Meanwhile, some legal scholars found the very idea of geonengineering all but unworkable.
"It is ungovernable. Because it is ungovernable, it will have huge social costs," University of Sussex professor Paul Nightingale, the author of The Security Implications of Geoengineering, said. "I strongly believe it is completely ungovernable."
"We seem to be operating under the assumption that scientists are going to be doing the geoengineering. I would like to challenge that," he added. "Scientists are going to be constrained by international law. It's much easier for the military to engage in these activities."
Salter's design for cloud whiteners
Yet there are some who are entirely convinced that geoengineering should be fast-tracked. Dr. Stephen Salter, the renowned wave energy expert who has proposed whitening marine clouds with a fleet of autonomous vessels, is the most vocal climate engineering proponent I've spoken to. He emphasized the risks presented by a thawing Arctic as a reason to actually commence geoengineering with cloud brightening, a method he says could be halted with ease if its effects proved deleterious.
"I feel like an outsider. The majority of people here don't want this to happen," Salter says. "There's four or five people actually here working to make this to happen, and they're all feeling very much like unwelcome outsiders."
Whether they want it to happen or not, many scientists I interviewed considered geoengineering inevitable, given mankind's unwillingness to address climate change otherwise. The climate and policy analyst Penehuro Lefale and hydrologist Masahiko Haraguchi each predicted climate engineering was all but guaranteed. Caldeira told me he gave it a 10-30 percent chance of happening. Rayner told me that part of the reason he drafted the Declaration is that some scientist, somewhere, was going to take a stab at geoengineering, with or without a framework.
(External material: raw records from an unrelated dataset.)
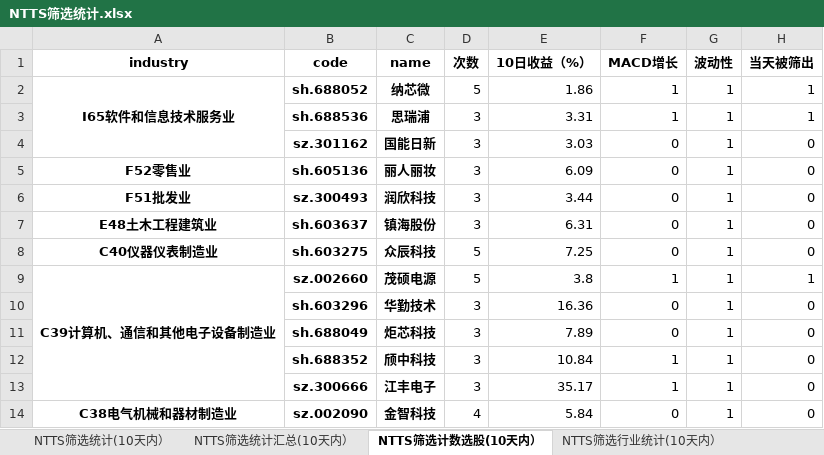
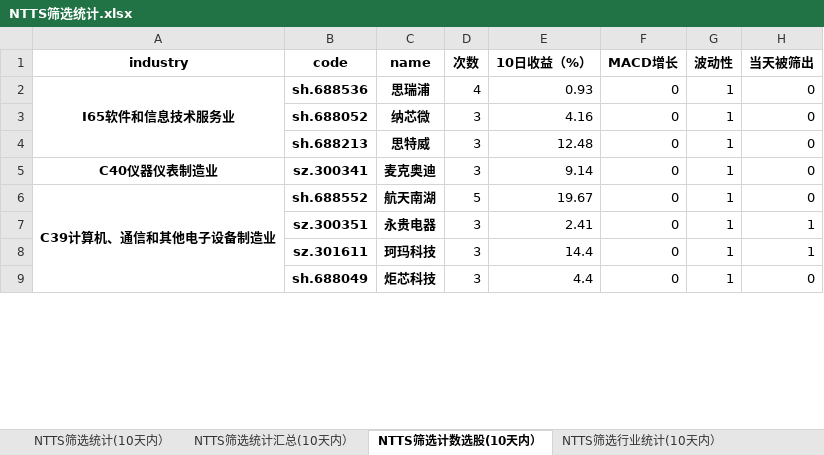
Before and after one commit to wusuaya/ever, an Excel workbook: NTTS筛选统计.xlsx, sheet NTTS筛选计数选股(10天内）, drawn as a sheet; only a part is shown; values as stored, in another font and other column widths than the file's, no borders; removed rows and columns are numbered as before the commit, all else as after; the diff covers the shown part only; the diff names each change by its address in the sheet, - before the commit and + after, or states it on an @@ line.

```diff
--- a/NTTS筛选统计.xlsx (sheet NTTS筛选计数选股(10天内）)
+++ b/NTTS筛选统计.xlsx (sheet NTTS筛选计数选股(10天内）)
-row 2: I65软件和信息技术服务业 | sh.688052 | 纳芯微 | 5 | 1.86 | 1 | 1 | 1
-A2 (industry): (empty)
+A2 (industry): I65软件和信息技术服务业
+A2:A4 merged
-D2 (次数): 3
+D2 (次数): 4
-E2 (10日收益（%）): 3.31
+E2 (10日收益（%）): 0.93
-F2 (MACD增长): 1
+F2 (MACD增长): 0
-H2 (当天被筛出): 1
+H2 (当天被筛出): 0
-B3 (code): sz.301162
+B3 (code): sh.688052
-C3 (name): 国能日新
+C3 (name): 纳芯微
-E3 (10日收益（%）): 3.03
+E3 (10日收益（%）): 4.16
-A4 (industry): F52零售业
+A4 (industry): (empty)
-B4 (code): sh.605136
+B4 (code): sh.688213
-C4 (name): 丽人丽妆
+C4 (name): 思特威
-E4 (10日收益（%）): 6.09
+E4 (10日收益（%）): 12.48
-A5 (industry): F51批发业
+A5 (industry): C40仪器仪表制造业
-B5 (code): sz.300493
+B5 (code): sz.300341
-C5 (name): 润欣科技
+C5 (name): 麦克奥迪
-E5 (10日收益（%）): 3.44
+E5 (10日收益（%）): 9.14
-row 7: E48土木工程建筑业 | sh.603637 | 镇海股份 | 3 | 6.31 | 0 | 1 | 0
-A6 (industry): C40仪器仪表制造业
+A6 (industry): C39计算机、通信和其他电子设备制造业
+A6:A11 merged
-B6 (code): sh.603275
+B6 (code): sh.688552
-C6 (name): 众辰科技
+C6 (name): 航天南湖
-E6 (10日收益（%）): 7.25
+E6 (10日收益（%）): 19.67
-row 9: C39计算机、通信和其他电子设备制造业 | sz.002660 | 茂硕电源 | 5 | 3.8 | 1 | 1 | 1
-row 10:  | sh.603296 | 华勤技术 | 3 | 16.36 | 0 | 1 | 0
+row 7:  | sz.300351 | 永贵电器 | 3 | 2.41 | 0 | 1 | 1
+row 8:  | sz.301611 | 珂玛科技 | 3 | 14.4 | 0 | 1 | 1
-E9 (10日收益（%）): 7.89
+E9 (10日收益（%）): 4.4
-row 12:  | sh.688352 | 颀中科技 | 3 | 10.84 | 1 | 1 | 0
-row 13:  | sz.300666 | 江丰电子 | 3 | 35.17 | 1 | 1 | 0
-row 14: C38电气机械和器材制造业 | sz.002090 | 金智科技 | 4 | 5.84 | 0 | 1 | 0
```
Also changed, not shown: 9 added rows, 2 removed rows, 9 edited cells and merged cells elsewhere in this sheet, sheet NTTS筛选统计(10天内）, sheet 策略叠加统计（2025-10-10), sheet NTTS筛选统计汇总(10天内）, sheet NTTS筛选行业统计(10天内）, other sheet tabs.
The consensus seemed to be that climate engineering experiments were on the horizon. So are we going hack the planet?
"I'm pretty sure we will," Lefale said. "It's only a matter of time."